More Mozilla News Articles

Monday June 17th, 2002

It's been almost a fortnight since Mozilla 1.0 came out but fresh news about the release is still being published. Wes McGee wrote to tell us that The Washington Post featured a review of Mozilla in its Fast Forward column on Sunday. Meanwhile, CNN is carrying an AP story that discusses the potential success of Mozilla and asks if it will threaten Microsoft (Marcel notes that there's a discussion about the article on Slashdot). Not everyone is optimistic though: in an interview with MacCentral, Netscape co-founder Marc Andreessen said that he doesn't think that the browser wars are about to return. Once again, Slashdot has a story.

#4 Er... WTF?

by leafdigital

Tuesday June 18th, 2002 5:02 AM

You are replying to this message

That post is pretty much the typical crap you expect from Slashdot...

Doctype sniffing, far from ' going to complicate the situation...', is with us and has been around for (Internet) years. It was introduced to PC IE in version 6 where they already made the major box model fix that was necessary (handling width and padding as per standard). I believe Mac IE 5 was the first browser to do doctype sniffing.

There are other problems with CSS layout and IE (a few more than Mozilla has) such as not supporting position:fixed. I very much hope IE7 will address these, and perhaps this is what that poster was attempting to articulate.

I also hope IE7 will have full PNG support, especially since it already *does* have full PNG support if you use a really bizarre hack involving nonstandard CSS properties - you can actually add a Javascript to your page that makes alpha-channel PNG images work correctly in IE6. It is somewhat bizarre and stupid that this doesn't work by default so I will not be at all surprised if they've fixed it, i.e. that part's probably right.

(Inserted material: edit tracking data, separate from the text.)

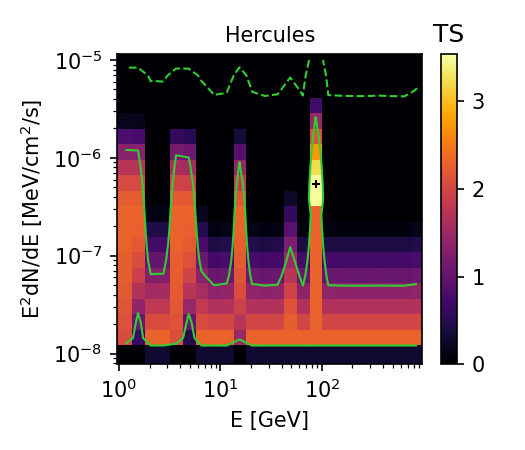
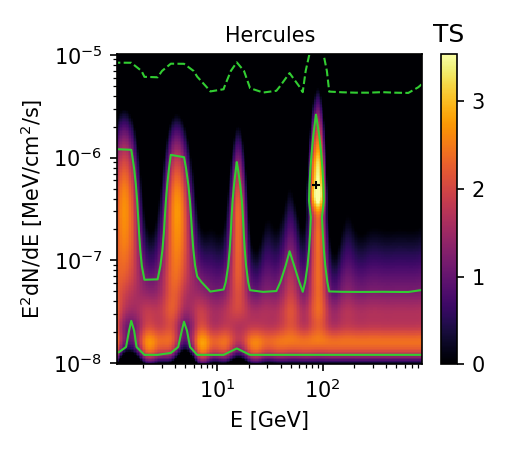
smooth TS plot gradients; add TS plots for stack of 3 best EGs and 3 example dSphs

diff --git a/run/tsmap.py b/run/tsmap.py
@@ -75,25 +75,44 @@ def plotTS(summed, masses, sigmav, vmin=0, interp=True,dof=2,
 ############################################################################################################
 def main(cmd_line):
 
-	srcname = sys.argv[1]
-	sedfits =  f"{homepath}{srcname}/output/{srcname}_free_BG_sed.fits"
-	save_array_path = f"{homepath}{srcname}/output/plots/"
-	sed = fits.open(sedfits)[1].data
-	like_file = copy.deepcopy(sed['dloglike_scan'])
+	srcIn = sys.argv[1]
 	
-	en_vec = copy.deepcopy(sed['e_ref'])/1.e3
-	flux_vec = np.logspace(-8,-5,20)
-	
-	#correct 0 point
-	TS_array = 2*(like_file-like_file[0,0])
-	
-	plotTS(TS_array.T, en_vec, flux_vec, interp=False, vmin=0, save=savePlots, filename=homepath+srcname+"/output/plots/TS_enFlux.png", title=srcname)
+	if '.txt' in srcIn:
+		srclist = open(srcIn,'r').read().split('\n')
+		#protect against empty lines
+		if '' in srclist:
+			srclist.remove('')
+	else:
+		srclist=[srcIn]
+	typeStr = "dSph" if 'Draco' in srclist else "EG"
 
+	stackTS = 0
+	
+	for srcname in srclist:
+		sedfits =  f"{homepath}{srcname}/output/{srcname}_free_BG_sed.fits"
+		save_array_path = f"{homepath}{srcname}/output/plots/"
+		sed = fits.open(sedfits)[1].data
+		like_file = copy.deepcopy(sed['dloglike_scan'])
+	
+		en_vec = copy.deepcopy(sed['e_ref'])/1.e3
+		flux_vec = np.logspace(-8,-5,20)
+	
+		#correct 0 point
+		TS_array = 2*(like_file-like_file[0,0])
+		stackTS += TS_array
+	
+		plotTS(TS_array.T, en_vec, flux_vec, interp=True, vmin=0, save=savePlots, filename=homepath+srcname+"/output/plots/TS_enFlux.png", title=srcname)
+
+	#plot stack if more than one input
+	if len(srclist)>1:
+		plotTS(stackTS.T, en_vec, flux_vec, interp=True, vmin=0, save=savePlots, filename=homepath+"/stack/TS_enFlux_"+typeStr+".png", title=f"{typeStr} stacked")
 
 ################################################################################################
 ################################################################################################
 ################################################################################################
 if __name__=="__main__":
 	homepath = '/Users/asteinhe/FermiLAT/BHinEGs_DM/run/'
-	savePlots=False
+	savePlots=True
 	main(sys.argv)
+	
+	#run with either name of a target to consider or with the path to a txt file listing all targets to consider

diff --git a/run/plot_TSmaps_stack.py b/run/plot_TSmaps_stack.py
@@ -115,14 +115,24 @@ def main(cmd_line):
 		# Need to talk with Mattia to see if he understands it
 		TS_array = 2*(like_file-like_file[0,0])
 		TS_array_J = 2*(like_file_prior-like_file_prior[0,0])
+		
+		#Identify lowest value and correct by that, not by the corner entry
+		#TS_array = 2*(like_file-like_file.min())
+		#TS_array_J = 2*(like_file_prior-like_file_prior.min())
 		# the above lines convert the delta log likelihood to TS
+		
+		#TS_array = 2*like_file
+		#TS_array_J = 2*like_file_prior
+		
+		print(like_file[0,0])
+		print(TS_array.min())
 	
 		summed_noprior+= TS_array	
 		summed_wprior+= TS_array_J
 		
 		#save TS plots for individual inputs
-		plotTS(TS_array.T, mass_vec, sigmav_vec, vmin=-3, save=savePlots, filename=homepath+srcname+"/output/plots/TS_noprior_"+typeStr+".png", title=srcname+"_noprior")
-		plotTS(TS_array_J.T, mass_vec, sigmav_vec, vmin=-3, save=savePlots, filename=homepath+srcname+"/output/plots/TS_Jprior_"+typeStr+".png", title=srcname+"_Jprior")
+		plotTS(TS_array.T, mass_vec, sigmav_vec, vmin=-50, save=savePlots, filename=homepath+srcname+"/output/plots/TS_noprior_"+typeStr+".png", title=srcname+"_noprior")
+		plotTS(TS_array_J.T, mass_vec, sigmav_vec, vmin=-50, save=savePlots, filename=homepath+srcname+"/output/plots/TS_Jprior_"+typeStr+".png", title=srcname+"_Jprior")
 
 		
 		"""
@@ -228,7 +238,7 @@ if __name__=="__main__":
 
 	homepath = '/Users/asteinhe/FermiLAT/BHinEGs_DM/run/'
 	
-	savePlots = True
+	savePlots = False
 	
 	main(sys.argv)
 
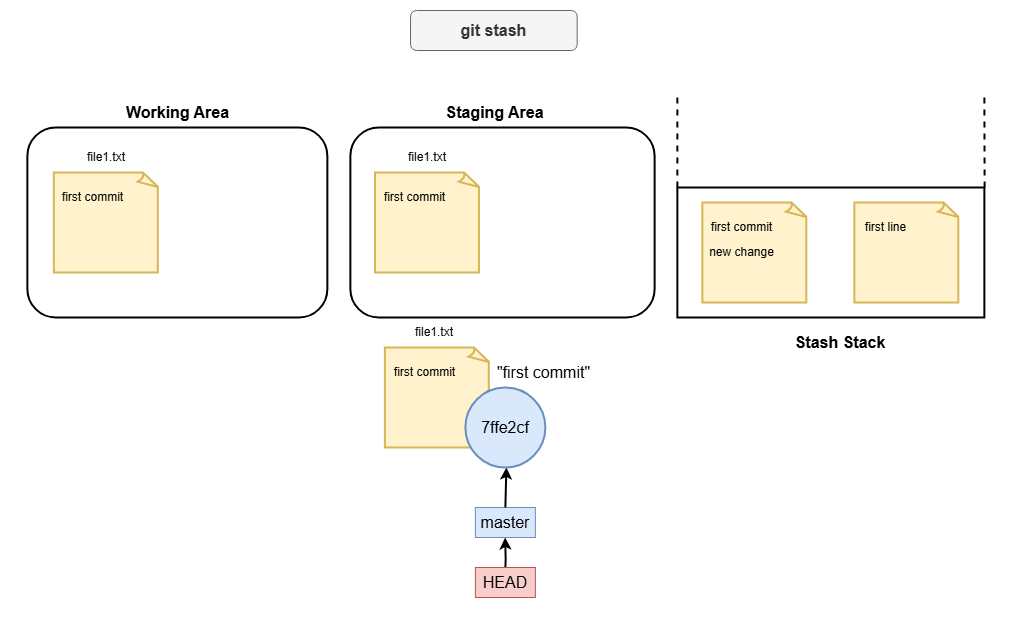
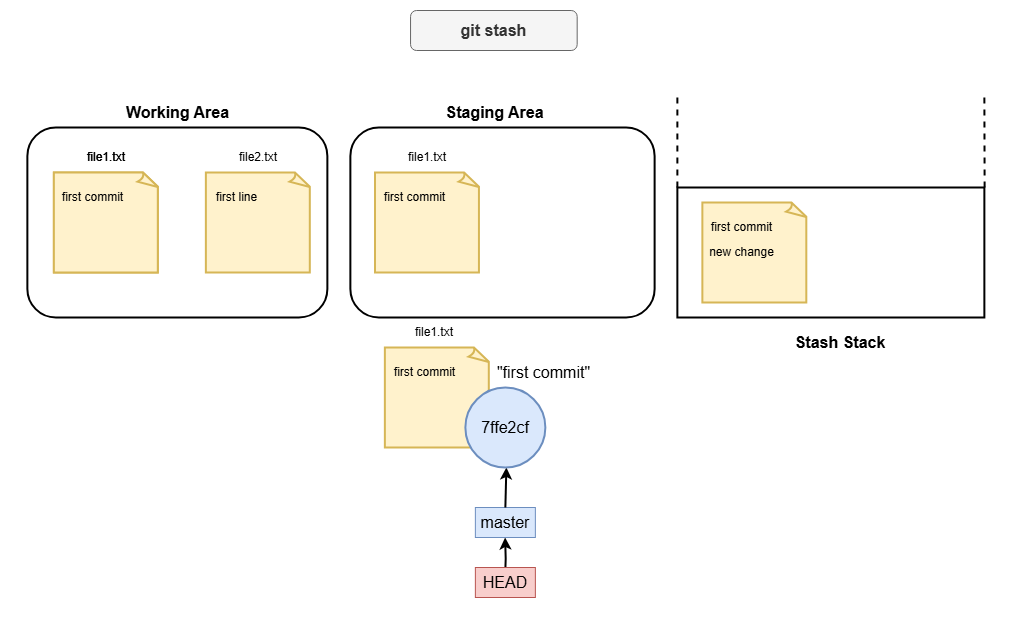
git stash visualization was wrong + improved README

Changed region(s): [[0.1842, 0.2409, 0.3069, 0.4517], [0.8287, 0.3011, 0.9515, 0.4818], [0.0921, 0.2409, 0.1228, 0.271]]

diff --git a/content/en/handbooks/git.md b/content/en/handbooks/git.md
@@ -657,7 +657,7 @@ When you run:
 ```bash
 git stash
 ```
-Git saves the changes in your working directory and staging area to a "stash stack." 
+Git saves the changes in your working directory (tracked) and staging area to a "stash stack." 
 This clears your working directory, allowing you to start fresh or switch branches without interference.
 
 To retrieve your changes later, you use:
@@ -684,6 +684,15 @@ git stash apply
 ```bash
 git stash clear
 ```
+
+4. Include untracked files in the stack: By default is only tracked files (the only git knows about):
+```bash
+git stash -u
+```
+
+
+
+{{< includeImage path="/projects/git/stash/stash.png" >}}
 
 
 

diff --git a/README.md b/README.md
@@ -1,1 +1,12 @@
-Personal website using [hugo](https://gohugo.io/) and a modified version of [hugoProfile](https://github.com/gurusabarish/hugo-profile) theme.
+Personal website using [hugo](https://gohugo.io/) v0.112.7 [find release here](https://github.com/gohugoio/hugo/releases/tag/v0.112.7) and a modified version of [hugoProfile](https://github.com/gurusabarish/hugo-profile) theme.
+
+Build site with:
+```bash
+hugo
+```
+
+Start live server with:
+
+```bash
+hugo server
+```
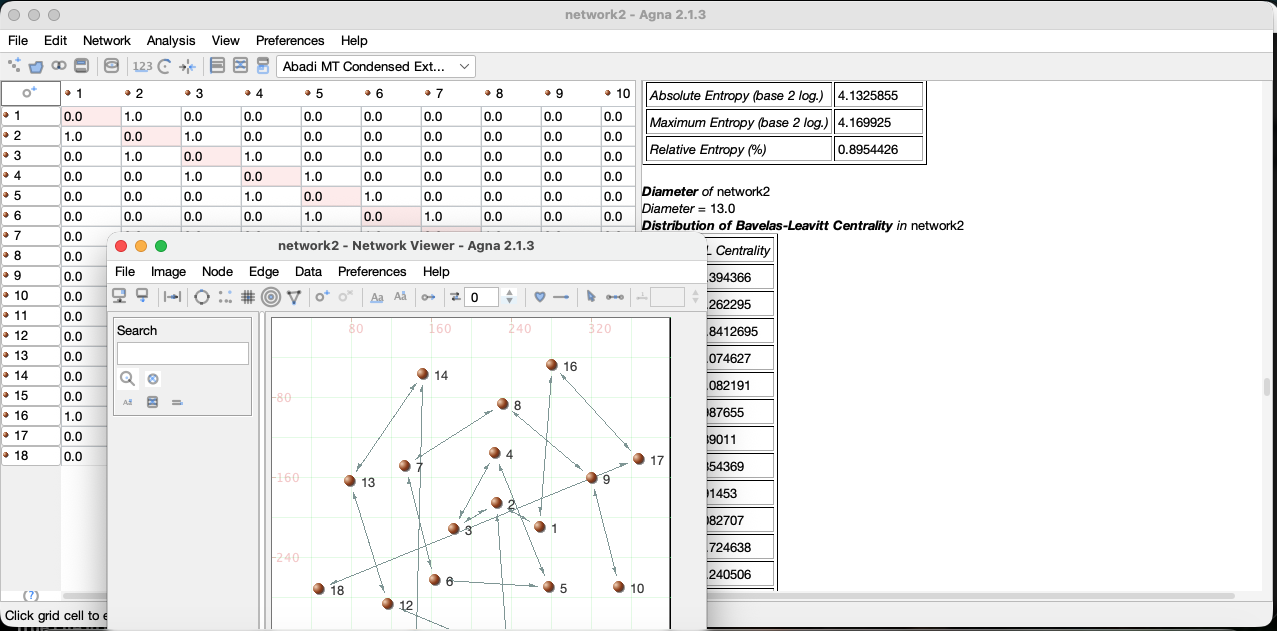
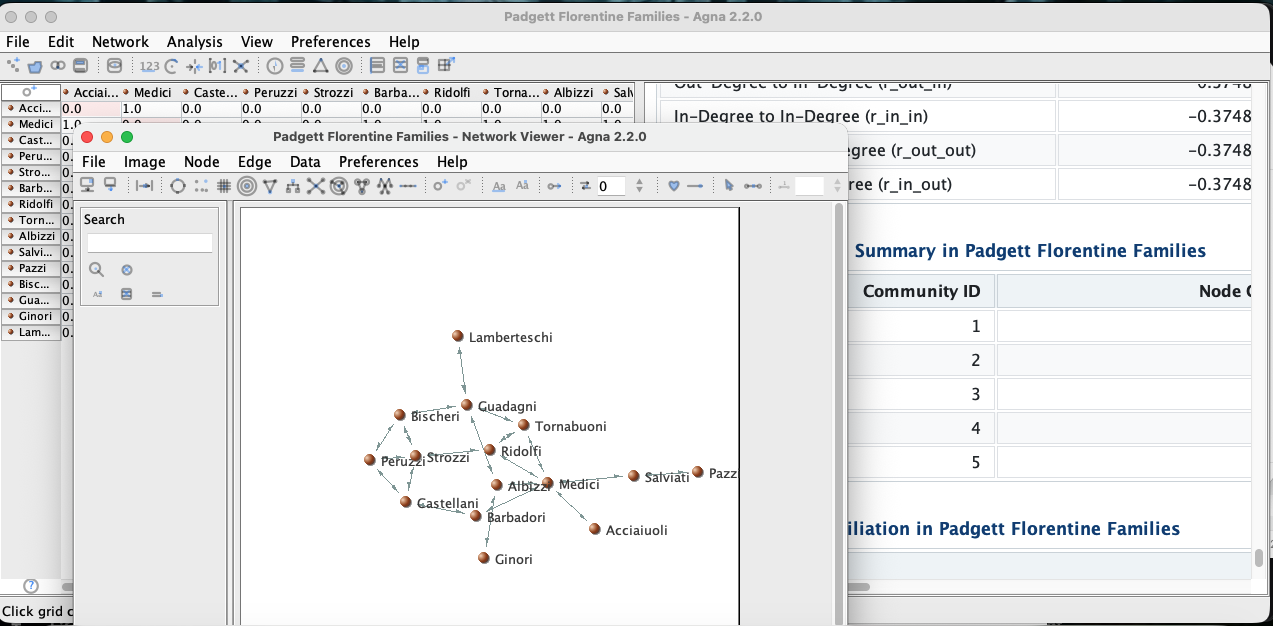
docs: update main screenshot to Agna 2.2.0 and document macOS Gatekeeper workaround

diff --git a/README.md b/README.md
@@ -3,7 +3,7 @@
 [![CI](https://github.com/baeckett/AGNA/actions/workflows/ci.yml/badge.svg)](https://github.com/baeckett/AGNA/actions/workflows/ci.yml)
 [![License: Apache-2.0](https://img.shields.io/badge/License-Apache%202.0-blue.svg)](https://www.apache.org/licenses/LICENSE-2.0)
 
-![AGNA 2.1.3 on macOS: sociomatrix grid, analysis report, and Network Viewer](docs/screenshots/agna-2.1.3-macos.png)
+![AGNA 2.2.0 on macOS: sociomatrix grid, analysis report, and Network Viewer](docs/screenshots/agna-macos.png)
 
 **AGNA — Applied Graph and Network Analysis Open Source** — is free desktop
 and command-line software for **social network analysis, sociometry, and
@@ -31,8 +31,8 @@ institutional, historical, and other relational data. It is used in
 sociology, anthropology, communication research, psychology, education,
 organizational research, animal-behavior studies, and the humanities. The
 original author, [Marius Ion Bența](https://www.netanalysis.co.uk), [George Barițiu History Institute, Cluj](https://institutuldeistoriegeorgebaritiu.ro/), built it
-(2001–2005) as a friendly alternative to programming environments; **2.1.3**
-is the open-source revival of that work, modernized and fully tested.
+(2001–2005) as a friendly alternative to programming environments; **2.2.0**
+is the open-source release of that work, modernized and fully tested.
 
 ## The three components
 
@@ -91,9 +91,12 @@ Installers bundle the Java runtime; no separate Java installation is
 needed. Choose your platform from the
 [latest release](https://github.com/baeckett/AGNA/releases):
 
-- **macOS** — [AGNA-2.2.0.dmg](https://github.com/baeckett/AGNA/releases/download/v2.2.0/AGNA-2.2.0.dmg) (Apple Silicon arm64 & Intel x86_64)
-- **Windows** — [AGNA-2.2.0-setup.exe](https://github.com/baeckett/AGNA/releases/download/v2.2.0/AGNA-2.2.0-setup.exe) · [AGNA-2.2.0-setup.msi](https://github.com/baeckett/AGNA/releases/download/v2.2.0/AGNA-2.2.0-setup.msi)
-- **Linux** — [Debian/Ubuntu .deb](https://github.com/baeckett/AGNA/releases/download/v2.2.0/agna_2.2.0_amd64.deb) · [Fedora/RHEL .rpm](https://github.com/baeckett/AGNA/releases/download/v2.2.0/agna-2.2.0.x86_64.rpm) · [portable archive](https://github.com/baeckett/AGNA/releases/download/v2.2.0/AGNA-2.2.0-Linux-x64.tar.gz)
+- **macOS** — [AGNA-2.2.0.dmg](https://github.com/baeckett/AGNA/releases/download/v2.2.0/AGNA-2.2.0.dmg) (Drag to `/Applications`)
+- **Windows** — [AGNA-2.2.0.exe](https://github.com/baeckett/AGNA/releases/download/v2.2.0/AGNA-2.2.0.exe) · [AGNA-2.2.0.msi](https://github.com/baeckett/AGNA/releases/download/v2.2.0/AGNA-2.2.0.msi)
+- **Linux** — [Debian/Ubuntu .deb](https://github.com/baeckett/AGNA/releases/download/v2.2.0/agna_2.2.0-1_amd64.deb) · [Fedora/RHEL .rpm](https://github.com/baeckett/AGNA/releases/download/v2.2.0/agna-2.2.0-1.x86_64.rpm) · [portable archive](https://github.com/baeckett/AGNA/releases/download/v2.2.0/AGNA-2.2.0-Linux-x64.tar.gz)
+
+> **Note for macOS users:** Because AGNA is community open-source software and not signed with an expensive Apple Developer ID certificate, macOS Gatekeeper may display a prompt saying *"Apple could not verify 'AGNA.app' is free of malware..."*.
+> **To open:** Drag `AGNA.app` to `/Applications`. In Finder, **Right-Click (or Control-Click) AGNA.app and choose "Open"**, then click **"Open"** in the dialogue. Alternatively, open Terminal and run: `xattr -cr /Applications/AGNA.app`. macOS will remember this and open normally from then on.
 
 ### 2. Standalone Native CLI Binaries (Zero-Install, Single-File, ~7ms Startup)
 For scripts, shell workflows, and AI coding agents, Agna CLI is provided as a **single standalone executable file** with **zero installation** and **zero Java requirements**:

There definitely won't be another browser war, and Microsoft's dominance on the PC is definitely not going to go away, but with luck, alternate browsers including Mozilla may scratch back a few percentage points (especially with increasing use of other access devices).